(GIVEN DATA begins)

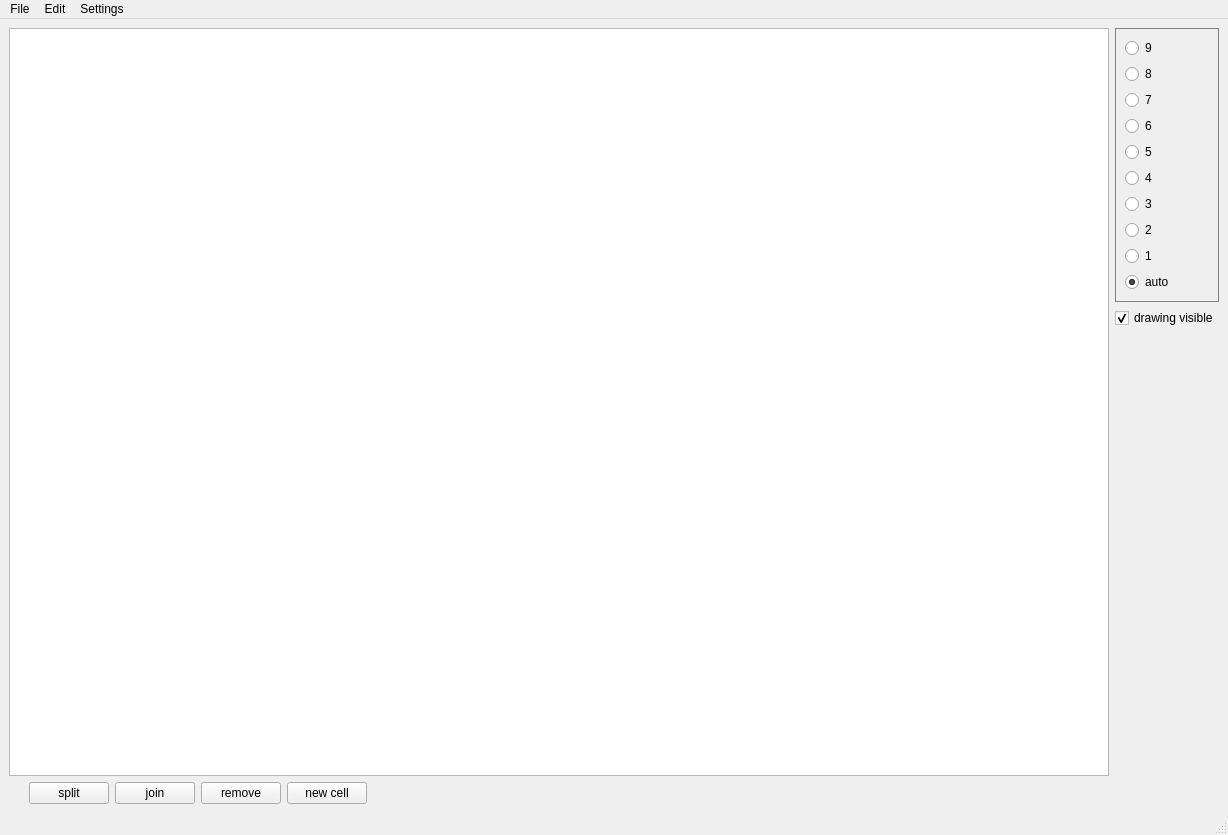
Before: the Qt Designer form main_window.ui in tomasvicar/pyqt_tests, drawn with Qt 5.
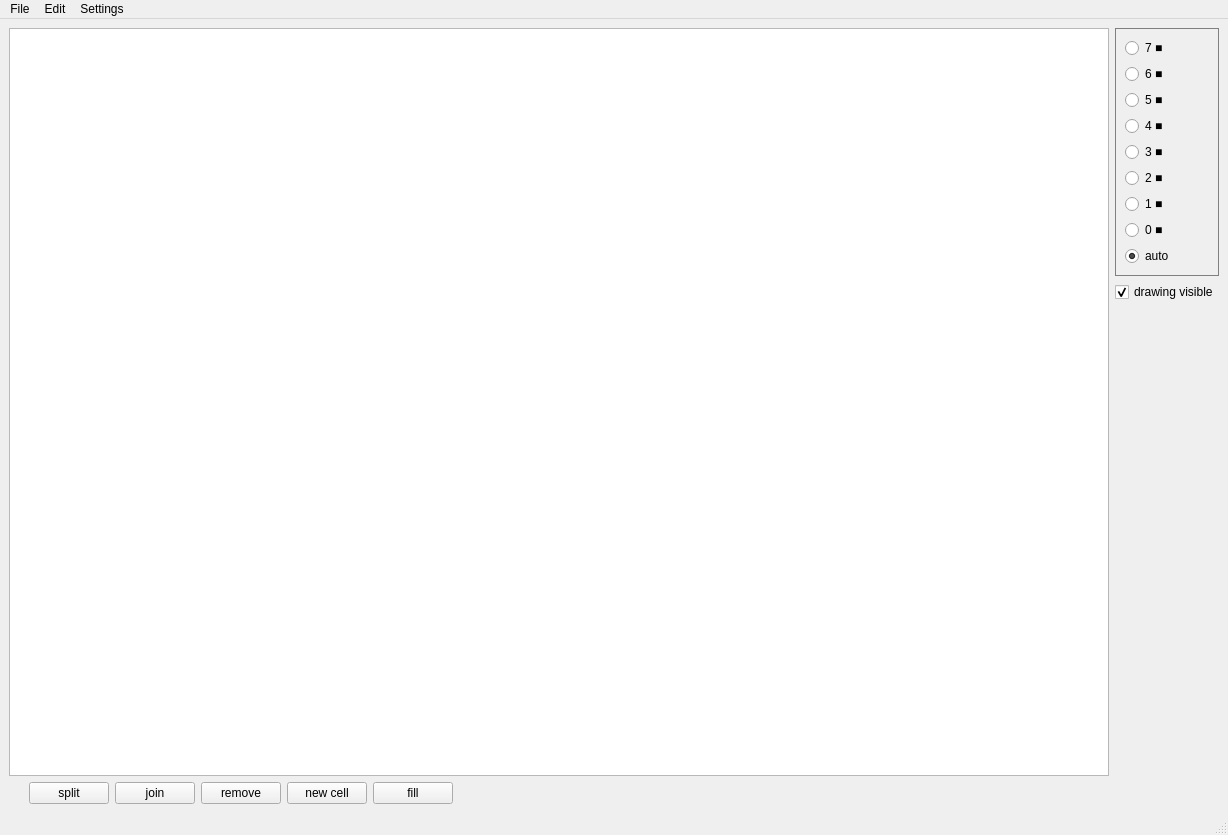
After: the same form once the commit is applied.

The edit to the form file:
```diff
--- a/main_window.ui
+++ b/main_window.ui
@@ -29,66 +29,59 @@
          <bool>false</bool>
         </property>
         <layout class="QVBoxLayout" name="verticalLayout">
-         <item>
-          <widget class="QRadioButton" name="radioButton_9">
-           <property name="text">
-            <string>9</string>
-           </property>
-          </widget>
-         </item>
-         <item>
-          <widget class="QRadioButton" name="radioButton_8">
-           <property name="text">
-            <string>8</string>
-           </property>
-          </widget>
-         </item>
          <item>
           <widget class="QRadioButton" name="radioButton_7">
            <property name="text">
-            <string>7</string>
+            <string>7 ■</string>
            </property>
           </widget>
          </item>
          <item>
           <widget class="QRadioButton" name="radioButton_6">
            <property name="text">
-            <string>6</string>
+            <string>6 ■</string>
            </property>
           </widget>
          </item>
          <item>
           <widget class="QRadioButton" name="radioButton_5">
            <property name="text">
-            <string>5</string>
+            <string>5 ■</string>
            </property>
           </widget>
          </item>
          <item>
           <widget class="QRadioButton" name="radioButton_11">
            <property name="text">
-            <string>4</string>
+            <string>4 ■</string>
            </property>
           </widget>
          </item>
          <item>
           <widget class="QRadioButton" name="radioButton_3">
            <property name="text">
-            <string>3</string>
+            <string>3 ■</string>
            </property>
           </widget>
          </item>
          <item>
           <widget class="QRadioButton" name="radioButton_2">
            <property name="text">
-            <string>2</string>
+            <string>2 ■</string>
            </property>
           </widget>
          </item>
          <item>
           <widget class="QRadioButton" name="radioButton_1">
            <property name="text">
-            <string>1</string>
+            <string>1 ■</string>
+           </property>
+          </widget>
+         </item>
+         <item>
+          <widget class="QRadioButton" name="radioButton_0">
+           <property name="text">
+            <string>0 ■</string>
            </property>
           </widget>
          </item>
@@ -170,6 +163,13 @@
         </property>
        </widget>
       </item>
+      <item>
+       <widget class="QPushButton" name="pushButton_fill">
+        <property name="text">
+         <string>fill</string>
+        </property>
+       </widget>
+      </item>
       <item>
        <spacer name="horizontalSpacer">
         <property name="orientation">
```
Left out of the diff: 4 changed lines with no effect on the pictures.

(GIVEN DATA ends)

YOUR OBJECTIVE:
What lines in the entries above include the string "form"? Return each one.

WRITTEN ANSWER:
Before: the Qt Designer form main_window.ui in tomasvicar/pyqt_tests, drawn with Qt 5.
After: the same form once the commit is applied.
The edit to the form file:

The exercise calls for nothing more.